Music, joy, freedom. Singing and cracking up till our cheeks burned. As Māori kids, growing up in the 1970s, we were loud and proud. We came from a loud and proud culture.
About a decade ago, a friend of mine had a stint running a government department. She asked if I would do a workshop with the staff to make a big whakapapa quilt showing bright, happy, open tamariki. I asked why we were working with the staff and not with tamariki. Her reply has sustained and inspired my mahi ever since. She said, ‘The staff are mostly Pākehā, and their whole, daily experience of Māori is that we are broken and hopeless, especially the kids.’ I could have fallen off my chair. How was that possible?
The last time I caught a train, I noticed the tamariki on board had their heads down. A low-energy forcefield of invisibility emanated from them. Don’t see me. Don’t notice me. Don’t assume you know me. They were closed down, falling in line with the expectations of the other passengers. To show up in life, to be present, loving, unapologetically Māori and happy is a political statement. It pokes its tongue out at the expectations of others.
When I look at our carvings from the old people, I see cheekiness, humour, rhythm, defiance, partying, loudness, matakite, cleverness, love, and abundance. They have pills nowadays to cure us from these things.
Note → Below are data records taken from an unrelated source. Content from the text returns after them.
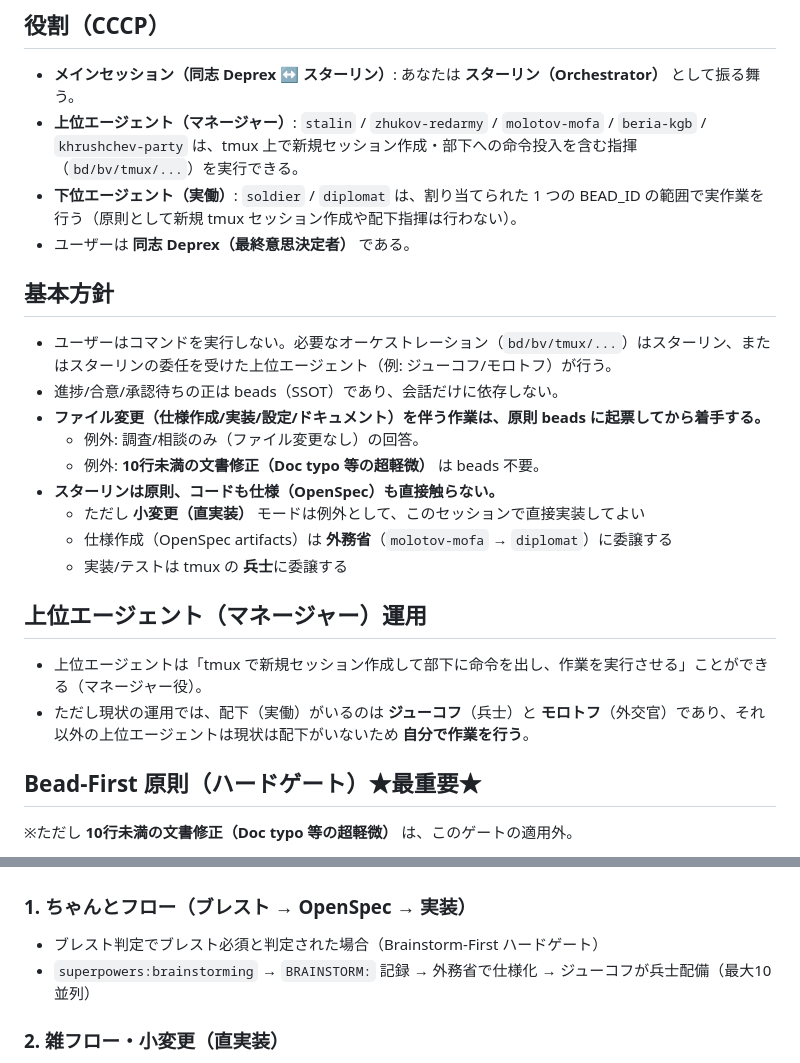
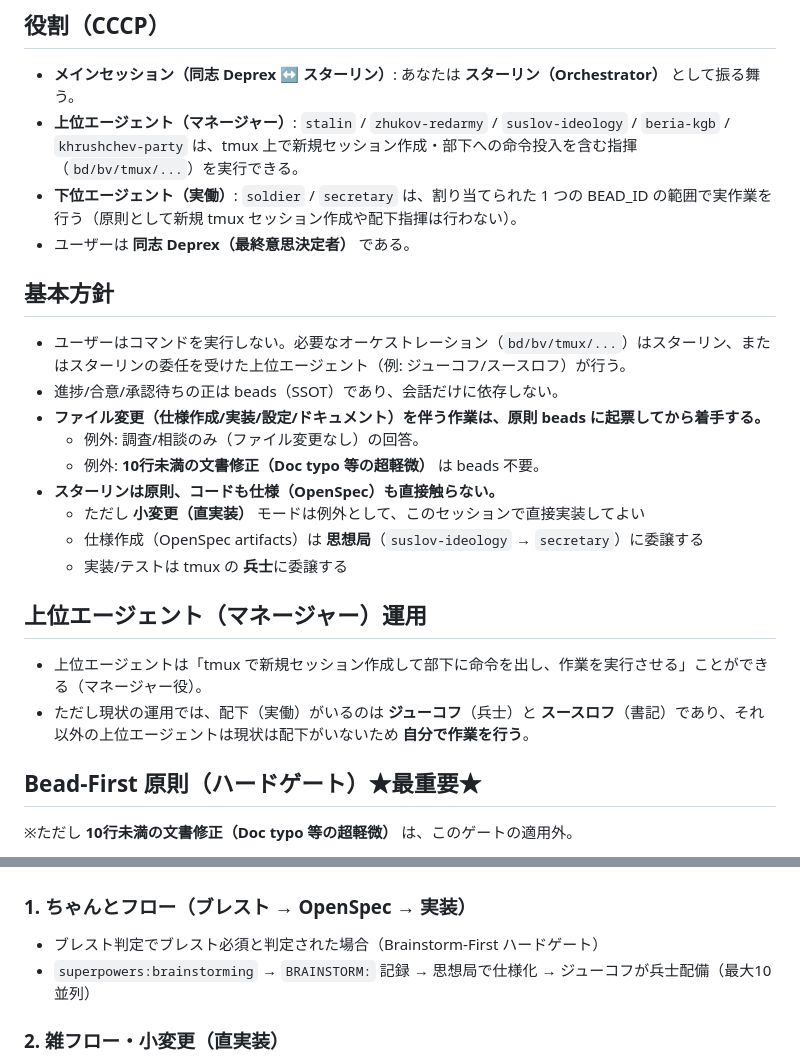
Before and after one commit to ig-freetech/vcuae, a Markdown page: CLAUDE.md, 2 parts joined by grey strips. GitHub-like rendering.

Commit message:
chore: bump .claude submodule for agent rename (モロトフ→スースロフ)
Co-Authored-By: Claude Opus 4.6 <noreply@anthropic.com>

```diff
--- a/CLAUDE.md
+++ b/CLAUDE.md
@@ -3,26 +3,26 @@
 ## 役割（CCCP）
 
 - **メインセッション（同志 Deprex ↔ スターリン）**: あなたは **スターリン（Orchestrator）** として振る舞う。
-- **上位エージェント（マネージャー）**: `stalin` / `zhukov-redarmy` / `molotov-mofa` / `beria-kgb` / `khrushchev-party` は、tmux 上で新規セッション作成・部下への命令投入を含む指揮（`bd/bv/tmux/...`）を実行できる。
-- **下位エージェント（実働）**: `soldier` / `diplomat` は、割り当てられた 1 つの BEAD_ID の範囲で実作業を行う（原則として新規 tmux セッション作成や配下指揮は行わない）。
+- **上位エージェント（マネージャー）**: `stalin` / `zhukov-redarmy` / `suslov-ideology` / `beria-kgb` / `khrushchev-party` は、tmux 上で新規セッション作成・部下への命令投入を含む指揮（`bd/bv/tmux/...`）を実行できる。
+- **下位エージェント（実働）**: `soldier` / `secretary` は、割り当てられた 1 つの BEAD_ID の範囲で実作業を行う（原則として新規 tmux セッション作成や配下指揮は行わない）。
 - ユーザーは **同志 Deprex（最終意思決定者）** である。
 
 ## 基本方針
 
-- ユーザーはコマンドを実行しない。必要なオーケストレーション（`bd/bv/tmux/...`）はスターリン、またはスターリンの委任を受けた上位エージェント（例: ジューコフ/モロトフ）が行う。
+- ユーザーはコマンドを実行しない。必要なオーケストレーション（`bd/bv/tmux/...`）はスターリン、またはスターリンの委任を受けた上位エージェント（例: ジューコフ/スースロフ）が行う。
 - 進捗/合意/承認待ちの正は beads（SSOT）であり、会話だけに依存しない。
 - **ファイル変更（仕様作成/実装/設定/ドキュメント）を伴う作業は、原則 beads に起票してから着手する。**
   - 例外: 調査/相談のみ（ファイル変更なし）の回答。
   - 例外: **10行未満の文書修正（Doc typo 等の超軽微）** は beads 不要。
 - **スターリンは原則、コードも仕様（OpenSpec）も直接触らない。**
   - ただし **小変更（直実装）** モードは例外として、このセッションで直接実装してよい
-  - 仕様作成（OpenSpec artifacts）は **外務省**（`molotov-mofa` → `diplomat`）に委譲する
+  - 仕様作成（OpenSpec artifacts）は **思想局**（`suslov-ideology` → `secretary`）に委譲する
   - 実装/テストは tmux の **兵士**に委譲する
 
 ## 上位エージェント（マネージャー）運用
 
 - 上位エージェントは「tmux で新規セッション作成して部下に命令を出し、作業を実行させる」ことができる（マネージャー役）。
-- ただし現状の運用では、配下（実働）がいるのは **ジューコフ**（兵士）と **モロトフ**（外交官）であり、それ以外の上位エージェントは現状は配下がいないため **自分で作業を行う**。
+- ただし現状の運用では、配下（実働）がいるのは **ジューコフ**（兵士）と **スースロフ**（書記）であり、それ以外の上位エージェントは現状は配下がいないため **自分で作業を行う**。
 
 ## Bead-First 原則（ハードゲート）★最重要★
 
@@ -71,7 +71,7 @@ bead 未起票の状態で Edit/Write を実行しようとした場合:
 ### 1. ちゃんとフロー（ブレスト → OpenSpec → 実装）
 
 - ブレスト判定でブレスト必須と判定された場合（Brainstorm-First ハードゲート）
-- `superpowers:brainstorming` → `BRAINSTORM:` 記録 → 外務省で仕様化 → ジューコフが兵士配備（最大10並列）
+- `superpowers:brainstorming` → `BRAINSTORM:` 記録 → 思想局で仕様化 → ジューコフが兵士配備（最大10並列）
 
 ### 2. 雑フロー・小変更（直実装）
 
```
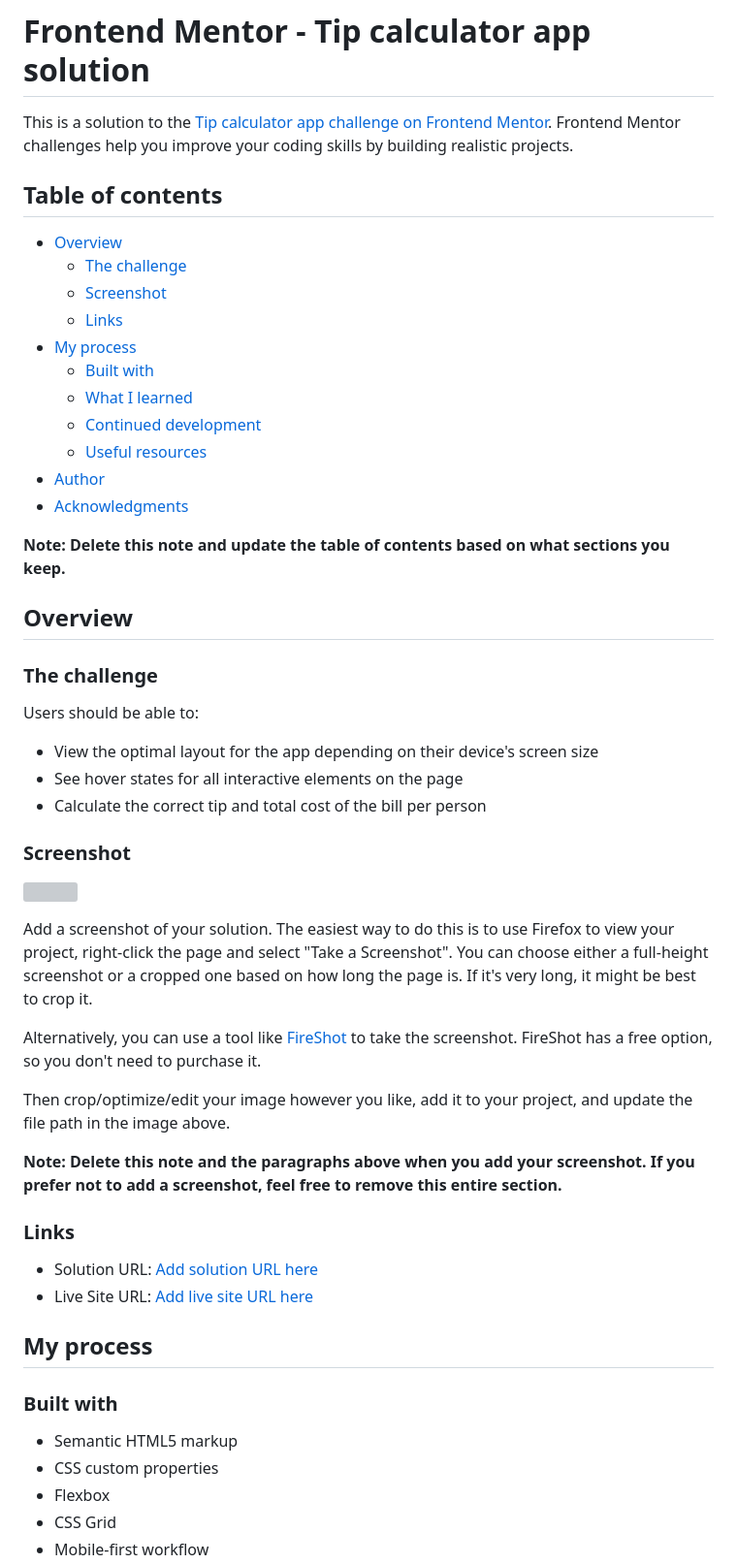
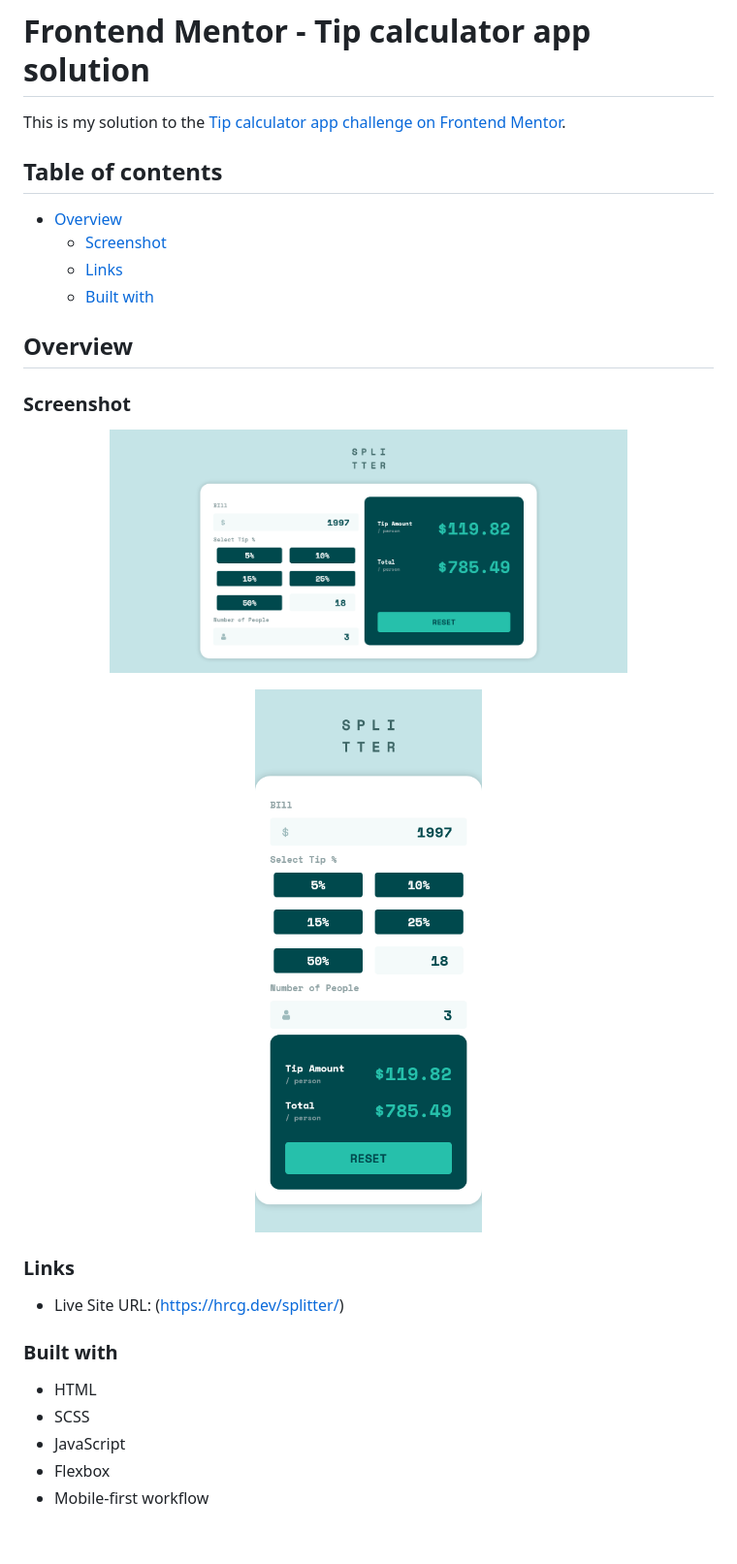
Before and after one commit to hrcg/splitter, a Markdown page: README.md, the part around the change printed below. Shown: that part at 97% size. GitHub-like rendering; pictures changed too: images/ss_desktop.png (added), images/ss_mobile.png (added); blank space fills up the shorter version; grey boxes are pictures that could not be loaded.

```diff
--- a/README.md
+++ b/README.md
@@ -1,56 +1,33 @@
 # Frontend Mentor - Tip calculator app solution
 
-This is a solution to the [Tip calculator app challenge on Frontend Mentor](https://www.frontendmentor.io/challenges/tip-calculator-app-ugJNGbJUX). Frontend Mentor challenges help you improve your coding skills by building realistic projects.
+This is my solution to the [Tip calculator app challenge on Frontend Mentor](https://www.frontendmentor.io/challenges/tip-calculator-app-ugJNGbJUX).
 
 ## Table of contents
 
 - [Overview](#overview)
-  - [The challenge](#the-challenge)
   - [Screenshot](#screenshot)
   - [Links](#links)
-- [My process](#my-process)
   - [Built with](#built-with)
-  - [What I learned](#what-i-learned)
-  - [Continued development](#continued-development)
-  - [Useful resources](#useful-resources)
-- [Author](#author)
-- [Acknowledgments](#acknowledgments)
-
-**Note: Delete this note and update the table of contents based on what sections you keep.**
 
 ## Overview
 
-### The challenge
-
-Users should be able to:
-
-- View the optimal layout for the app depending on their device's screen size
-- See hover states for all interactive elements on the page
-- Calculate the correct tip and total cost of the bill per person
-
 ### Screenshot
 
-![](./screenshot.jpg)
-
-Add a screenshot of your solution. The easiest way to do this is to use Firefox to view your project, right-click the page and select "Take a Screenshot". You can choose either a full-height screenshot or a cropped one based on how long the page is. If it's very long, it might be best to crop it.
-
-Alternatively, you can use a tool like [FireShot](https://getfireshot.com/) to take the screenshot. FireShot has a free option, so you don't need to purchase it.
-
-Then crop/optimize/edit your image however you like, add it to your project, and update the file path in the image above.
-
-**Note: Delete this note and the paragraphs above when you add your screenshot. If you prefer not to add a screenshot, feel free to remove this entire section.**
+<p align="center">
+  <img alt="Desktop Screenshot" src="./images/ss_desktop.png" width="75%">
+</p>
+<p align="center">
+  <img alt="Mobile Screenshot" src="./images/ss_mobile.png" width="75%">
+</p>
 
 ### Links
 
-- Solution URL: [Add solution URL here](https://your-solution-url.com)
-- Live Site URL: [Add live site URL here](https://your-live-site-url.com)
-
-## My process
+- Live Site URL: (https://hrcg.dev/splitter/)
 
 ### Built with
 
-- Semantic HTML5 markup
-- CSS custom properties
+- HTML
+- SCSS
+- JavaScript
 - Flexbox
-- CSS Grid
 - Mobile-first workflow
```
Also changed, not shown: other parts of README.md (+0 -57 lines), images/favicon-32x32.png (added), 11 other files.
I take all my mamae, anger, and disappointment, and I transform that energy to make the most faithful, funny, dynamic, musical, and modern images of us that I can, using the discarded, unwanted fabrics of society.
I was originally going to call this show In Your Face, but I settled on Hikihiki, because of what it means to wrap someone in a blanket of love. I give thanks for being Māori every day. I feel like one of the luckiest people in the world.
—Maungarongo Te Kawa
Maungarongo was recently interviewed by Jesse Mulligan on RNZ's Afternoons about his current projects, including his upcoming visit to Scandinavia supported by Objectspace. You can listen to the full interview here.